Skip navigation

Students tackle the ‘cult of busy’

New website explores society’s obsession with busyness.


A new website focusing on society’s obsession with busyness has been launched by a group of Canadian students. The site attempts to answer the question, what are you busy for?

The website, Cult of Busy, was created by the 2013 cohort of 3M National Student Fellows. An offshoot of the prestigious 3M National Teaching Fellowships awarded annually by the Society for Teaching and Learning in Higher Education, this program names up to 10 university or college students as fellows for their leadership and involvement in campus life each academic year.

The website features essays from students, professors and industry professionals, with titles such as “When busy bites back,” “Don’t tell me to relax” and “Busy has a way of taking over.”

“We wanted to create a national discussion about what it means to be busy,” says Emerson Csorba, a fourth-year political science student at the University of Alberta and the project’s co-leader. “We basically want people to reflect on busyness and not see it as something that’s necessarily negative or positive … there are multiple facets to it,” he says.

The students came up with the idea prior to the STLHE conference last June, hosted by Cape Breton University. Mr. Csorba says the student fellows had to put together a one-hour presentation and “the idea of busyness resonated with all of us.”

From there, the fellows agreed to create the online project. The website, launched in February with 20 essays, continues to solicit pieces from anyone who wants to contribute. Mr. Csorba says he hopes to get more submissions, particularly from the business sector.

For someone who has launched himself into the study of what it means to be busy, Mr. Csorba says he doesn’t even like the term. “I don’t like it when people say, ‘I’m so busy. I’m so tired.’ I find it unattractive. Honestly, everybody’s busy and has a lot on the go, a lot of concerns, and their own questions and goals,” he says. “But I think there’s tremendous value in working on things that you care about and putting everything you can into them.”

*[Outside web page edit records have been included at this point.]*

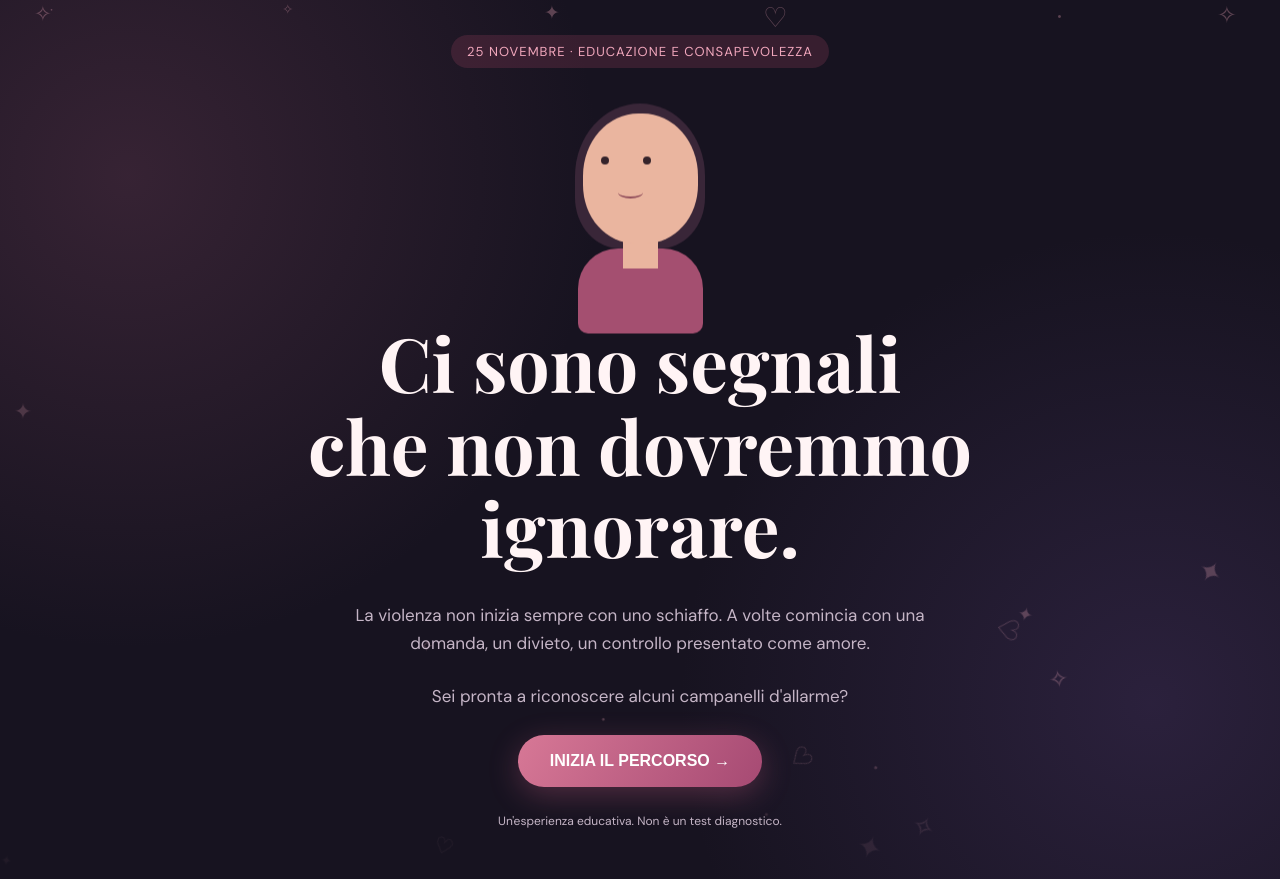
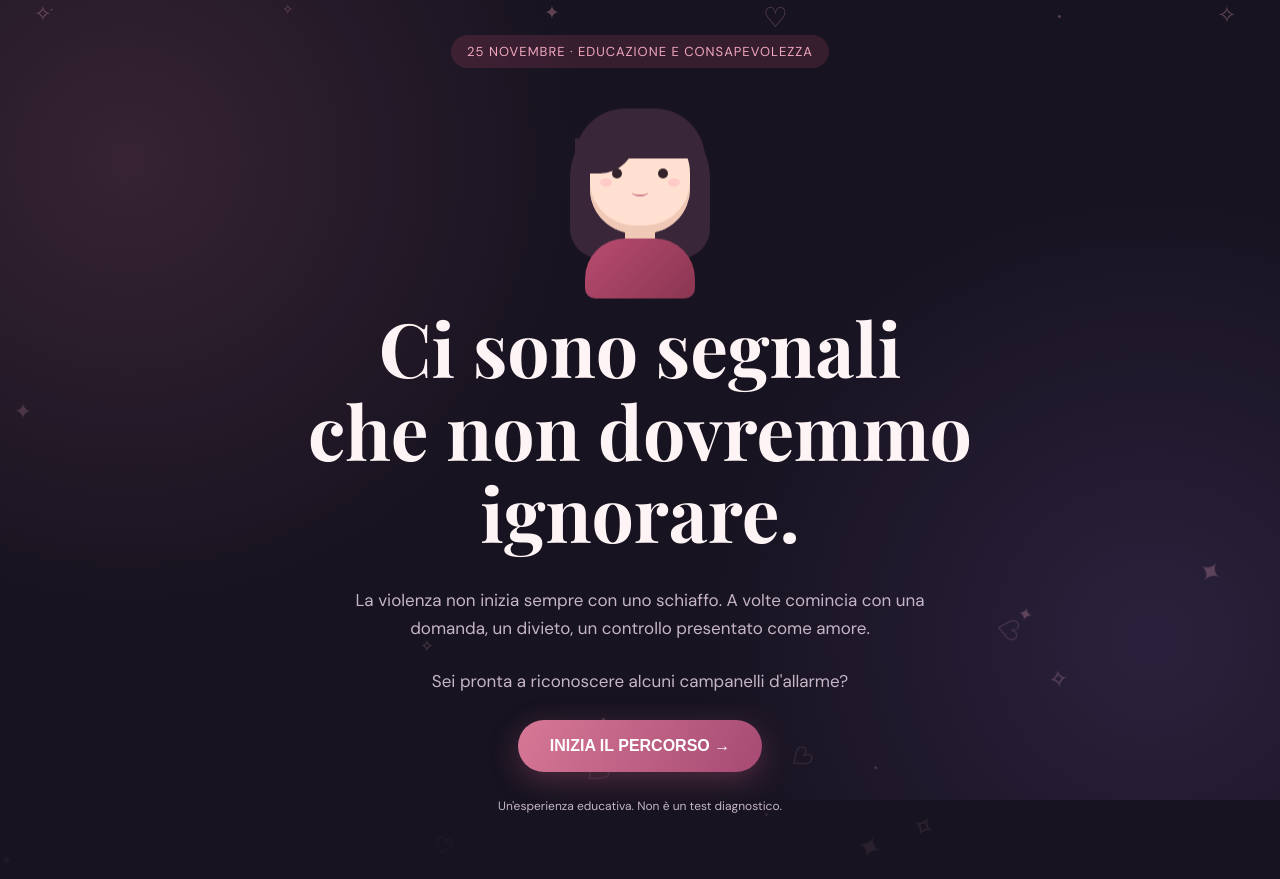
Before and after one commit to mici-design/gioco25novembre, a plain HTML site: page index.html in a window 1280 px wide. Drawn offline with nearby package versions, Linux system fonts and the light colour scheme.

Commit message:
25Novembre

```diff
--- a/index.html
+++ b/index.html
@@ -27,20 +27,31 @@
 }
 
 body {
-    background: var(--bg);
+    background-color: var(--bg);
     color: var(--white);
     font-family: 'DM Sans', sans-serif;
     overflow-x: hidden;
 }
 
-#app {
-    min-height: 100vh;
-    position: relative;
-    overflow: hidden;
+/* FIX SFONDO MOBILE: Mantiene lo sfondo fisso e non lo deforma allo scroll */
+body::before {
+    content: '';
+    position: fixed;
+    top: 0;
+    left: 0;
+    width: 100vw;
+    height: 100vh;
     background:
     radial-gradient(circle at 10% 20%, #75425b55, transparent 35%),
     radial-gradient(circle at 90% 80%, #533c7555, transparent 35%),
     var(--bg);
+    z-index: -1;
+}
+
+#app {
+    min-height: 100vh;
+    position: relative;
+    overflow-x: hidden;
 }
 
 /* PARTICELLE */
@@ -124,83 +135,123 @@ p {
     margin: 12px auto;
 }
 
-/* PERSONAGGIO */
+/* PERSONAGGIO MIGLIORATO */
 
 .character {
-    width: 155px;
-    height: 175px;
+    width: 140px;
+    height: 160px;
     position: relative;
     margin: 20px auto;
     animation: float 4s ease-in-out infinite;
 }
 
+.hair-back {
+    width: 140px;
+    height: 150px;
+    background: #392638;
+    border-radius: 70px 70px 30px 30px;
+    position: absolute;
+    left: 0;
+    top: 10px;
+    z-index: 1;
+}
+
 .face {
-    width: 115px;
-    height: 130px;
-    background: #eab59f;
-    border-radius: 48% 48% 45% 45%;
+    width: 100px;
+    height: 110px;
+    background: #ffe0d1;
+    border-radius: 50px 50px 45px 45px;
     position: absolute;
     left: 20px;
-    top: 15px;
+    top: 25px;
     z-index: 2;
+    box-shadow: inset 0 -8px 0 #f0c8b6;
 }
 
-.hair {
+.hair-front {
     width: 130px;
-    height: 145px;
+    height: 50px;
     background: #392638;
-    border-radius: 50% 50% 35% 35%;
+    border-radius: 65px 65px 0 0;
     position: absolute;
-    left: 12px;
-    top: 5px;
-    z-index: 1;
+    left: 5px;
+    top: 10px;
+    z-index: 3;
+}
+
+.hair-bang {
+    width: 60px;
+    height: 35px;
+    background: #392638;
+    border-radius: 0 0 50px 0;
+    position: absolute;
+    left: 5px;
+    top: 40px;
+    z-index: 3;
 }
 
 .eyes {
     position: absolute;
-    top: 58px;
-    left: 38px;
+    top: 45px;
+    left: 22px;
     display: flex;
-    gap: 34px;
-    z-index: 3;
+    gap: 36px;
+    z-index: 4;
 }
 
 .eyes span {
     background: #35232b;
-    width: 8px;
+    width: 10px;
+    height: 10px;
+    border-radius: 50%;
+}
+
+.blush {
+    position: absolute;
+    top: 55px;
+    left: 10px;
+    display: flex;
+    gap: 56px;
+    z-index: 3;
+}
+
+.blush span {
+    background: #ffb6c188;
+    width: 12px;
     height: 8px;
     border-radius: 50%;
 }
 
 .mouth {
     position: absolute;
-    top: 88px;
-    left: 55px;
-    width: 25px;
-    height: 12px;
-    border-bottom: 2px solid #914e5b;
+    top: 65px;
+    left: 42px;
+    width: 16px;
+    height: 8px;
+    border-bottom: 2.5px solid #d47e8e;
     border-radius: 50%;
-    z-index: 3;
+    z-index: 4;
 }
 
 .neck {
     position: absolute;
-    width: 35px;
-    height: 40px;
-    background: #eab59f;
-    left: 60px;
-    top: 130px;
+    width: 30px;
+    height: 30px;
+    background: #f0c8b6;
+    left: 55px;
+    top: 120px;
     z-index: 1;
 }
 
 .dress {
     position: absolute;
-    top: 150px;
+    top: 140px;
     left: 15px;
-    width: 125px;
-    height: 85px;
-    background: #a44f70;
+    width: 110px;
+    height: 60px;
+    background: linear-gradient(135deg, #b94c70, #8a3652);
     border-radius: 40px 40px 10px 10px;
+    z-index: 4;
 }
 
 @keyframes float {
@@ -409,13 +460,15 @@ footer {
     <div class="badge">25 NOVEMBRE · EDUCAZIONE E CONSAPEVOLEZZA</div>
 
     <div class="character">
-        <div class="hair"></div>
-        <div class="face"></div>
-        <div class="eyes">
-            <span></span><span></span>
+        <div class="hair-back"></div>
+        <div class="hair-front"></div>
+        <div class="hair-bang"></div>
+        <div class="neck"></div>
+        <div class="face">
+            <div class="eyes"><span></span><span></span></div>
+            <div class="blush"><span></span><span></span></div>
+            <div class="mouth"></div>
         </div>
-        <div class="mouth"></div>
-        <div class="neck"></div>
         <div class="dress"></div>
     </div>
 
```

Post a comment
University Affairs moderates all comments according to the following guidelines. If approved, comments generally appear within one business day. We may republish particularly insightful remarks in our print edition or elsewhere.

Your email address will not be published. Required fields are marked *

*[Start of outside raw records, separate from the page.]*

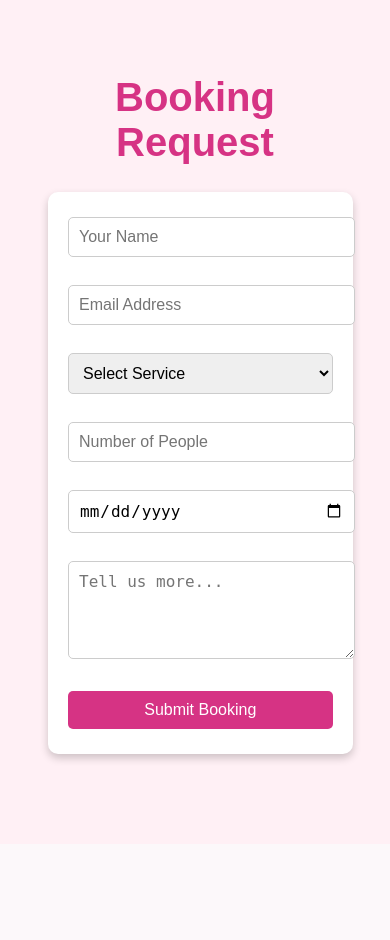
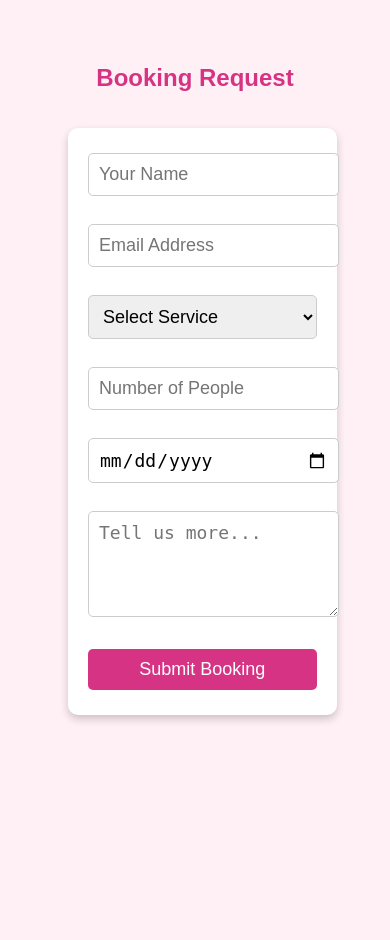
Before and after one commit to miraIllieva/vowandglow-website, a Flask app: page /book in a window 390 px wide. Before the commit the page ends 764 px from the top, so only its background shows below. Run offline with Flask 3, Linux system fonts and the light colour scheme.

Commit message:
Fix mobile form layout and keyboard overlap

```diff
--- a/static/style.css
+++ b/static/style.css
@@ -224,3 +224,32 @@ button:hover {
     font-size: 16px;
   }
 }
+.form-wrapper {
+  padding: 20px;
+  max-width: 600px;
+  margin: 0 auto;
+}
+
+/* Mobile styling */
+@media only screen and (max-width: 600px) {
+  html, body {
+    height: auto;
+    min-height: 100vh;
+    overflow-y: scroll;
+    -webkit-overflow-scrolling: touch;
+  }
+
+  input, select, textarea, button {
+    font-size: 18px;
+    width: 100%;
+  }
+
+  form {
+    margin-bottom: 150px; /* space below form to avoid keyboard overlap */
+  }
+
+  h1 {
+    font-size: 24px;
+    text-align: center;
+  }
+}
--- a/templates/book.html
+++ b/templates/book.html
@@ -2,11 +2,13 @@
 <html>
 <head>
     <title>Book Now</title>
+    <meta name="viewport" content="width=device-width, initial-scale=1.0">
     <link rel="stylesheet" href="{{ url_for('static', filename='style.css') }}">
 </head>
 <body>
     <h1>Booking Request</h1>
 
+    <div class="form-wrapper">
         <form method="POST" action="/book">
             <input type="text" name="name" placeholder="Your Name" required><br><br>
             <input type="email" name="email" placeholder="Email Address" required><br><br>
@@ -24,5 +26,6 @@
             <textarea name="message" placeholder="Tell us more..." rows="4" cols="40"></textarea><br><br>
             <button type="submit">Submit Booking</button>
         </form>
+    </div>
 </body>
 </html>
```
Lines whose indentation alone changed are shown as unchanged.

  1. Will C. van den Hoonaard / March 26, 2014 at 14:36

    This is an excellent initiative and I hope we can all take lessons from this.

    I have a FB group devoted to a related topic, Slow Scholarship;

Click to fill out a quick survey